Yet acknowledging that mediation is the only game in town need not entail endorsing Mbeki's entire behaviour. His conduct is not beyond question, especially in the weeks that followed the elections. There is no doubt that Mbeki crossed the line between independence and appeasement when he not only remained silent when the Zimbabwean Election Commission refused to announce the results timeously, but also had the temerity to affectionately embrace Mugabe in the full glare of the world's media.
Instead of appeasing Mugabe, he could have phrased a rebuke in general terms, expressing disquiet about the delay in the announcement of the election results, as SA's government did eventually do.

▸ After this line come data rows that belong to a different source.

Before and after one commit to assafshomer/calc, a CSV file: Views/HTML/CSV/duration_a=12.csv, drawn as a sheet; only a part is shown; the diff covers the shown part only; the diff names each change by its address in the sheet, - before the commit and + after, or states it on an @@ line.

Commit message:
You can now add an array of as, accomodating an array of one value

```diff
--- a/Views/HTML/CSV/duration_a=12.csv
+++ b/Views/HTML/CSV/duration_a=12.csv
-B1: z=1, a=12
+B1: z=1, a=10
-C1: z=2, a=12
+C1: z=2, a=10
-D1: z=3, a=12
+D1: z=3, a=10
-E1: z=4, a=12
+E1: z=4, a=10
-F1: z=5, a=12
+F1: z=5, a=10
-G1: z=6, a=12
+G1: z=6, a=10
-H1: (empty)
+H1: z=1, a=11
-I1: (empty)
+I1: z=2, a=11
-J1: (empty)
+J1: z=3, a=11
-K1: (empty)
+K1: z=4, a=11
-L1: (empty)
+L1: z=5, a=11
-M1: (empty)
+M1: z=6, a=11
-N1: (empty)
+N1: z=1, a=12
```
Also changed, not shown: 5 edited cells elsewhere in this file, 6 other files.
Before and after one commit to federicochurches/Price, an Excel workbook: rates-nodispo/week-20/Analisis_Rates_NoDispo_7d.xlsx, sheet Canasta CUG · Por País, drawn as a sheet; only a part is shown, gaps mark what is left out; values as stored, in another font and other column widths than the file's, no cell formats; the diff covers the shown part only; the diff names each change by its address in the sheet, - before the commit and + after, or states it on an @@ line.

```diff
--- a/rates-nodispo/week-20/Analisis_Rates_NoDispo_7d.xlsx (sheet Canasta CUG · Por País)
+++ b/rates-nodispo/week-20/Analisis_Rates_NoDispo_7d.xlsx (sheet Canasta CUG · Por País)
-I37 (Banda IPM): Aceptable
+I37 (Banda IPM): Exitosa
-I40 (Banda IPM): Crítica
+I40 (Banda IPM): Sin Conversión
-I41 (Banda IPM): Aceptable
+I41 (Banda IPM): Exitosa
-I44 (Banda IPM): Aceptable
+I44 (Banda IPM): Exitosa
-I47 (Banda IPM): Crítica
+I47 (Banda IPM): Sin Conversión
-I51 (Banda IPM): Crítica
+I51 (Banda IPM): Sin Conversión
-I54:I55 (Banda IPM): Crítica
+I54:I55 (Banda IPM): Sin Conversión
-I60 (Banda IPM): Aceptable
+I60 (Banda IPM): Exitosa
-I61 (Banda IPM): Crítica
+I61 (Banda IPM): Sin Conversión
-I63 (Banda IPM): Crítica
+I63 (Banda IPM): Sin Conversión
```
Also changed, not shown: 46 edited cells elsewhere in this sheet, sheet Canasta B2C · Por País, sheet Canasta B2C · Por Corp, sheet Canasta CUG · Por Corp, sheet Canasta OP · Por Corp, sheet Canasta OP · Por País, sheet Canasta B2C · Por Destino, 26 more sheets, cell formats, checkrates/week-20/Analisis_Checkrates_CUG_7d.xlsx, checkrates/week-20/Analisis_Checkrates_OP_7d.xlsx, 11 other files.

Mbeki's failure to do this undermined his own mediation capacity by compromising his credibility with the MDC, whose leaders have recently called for his replacement as SADC mediator.
The erosion of Mbeki's legitimacy, however, does not undermine the viability of the mediation strategy itself. Rather, it merely underscores the necessity of political management and the importance of respecting the boundary between independence and appeasement.
Now that the presidential election results have been announced and a second-round election has been called, two scenarios are possible. First, the MDC could participate in the second round but insist that conditions are created for "free and fair" elections. Second, a negotiated resolution could be realised, as suggested by both Gwede Mantashe of the African National Congress and Simba Makoni, the former Zanu (PF) finance minister and losing presidential candidate, who holds the balance of power.
Either way a mediator is going to be required to facilitate these outcomes. And the only person capable of getting through Mugabe's front door in this regard is Mbeki.
One final remark is warranted. The reason that Zimbabwe is in its present mess is because pragmatism prevailed over justice at the dawn of its independence. The land question was sacrificed so as not to rock the political boat.
Yet the consequence of that decision manifested itself in the new millennium, when the autocratic Mugabe manipulated the issue to stay in power.
This is a lesson that must be learnt. Justice must not be sacrificed for short-term political gain, for it will ultimately come to haunt prospects for sustainable democratisation and development.
Habib is Deputy Vice-Chancellor: Research, Innovation and Advancement at the University of Johannesburg.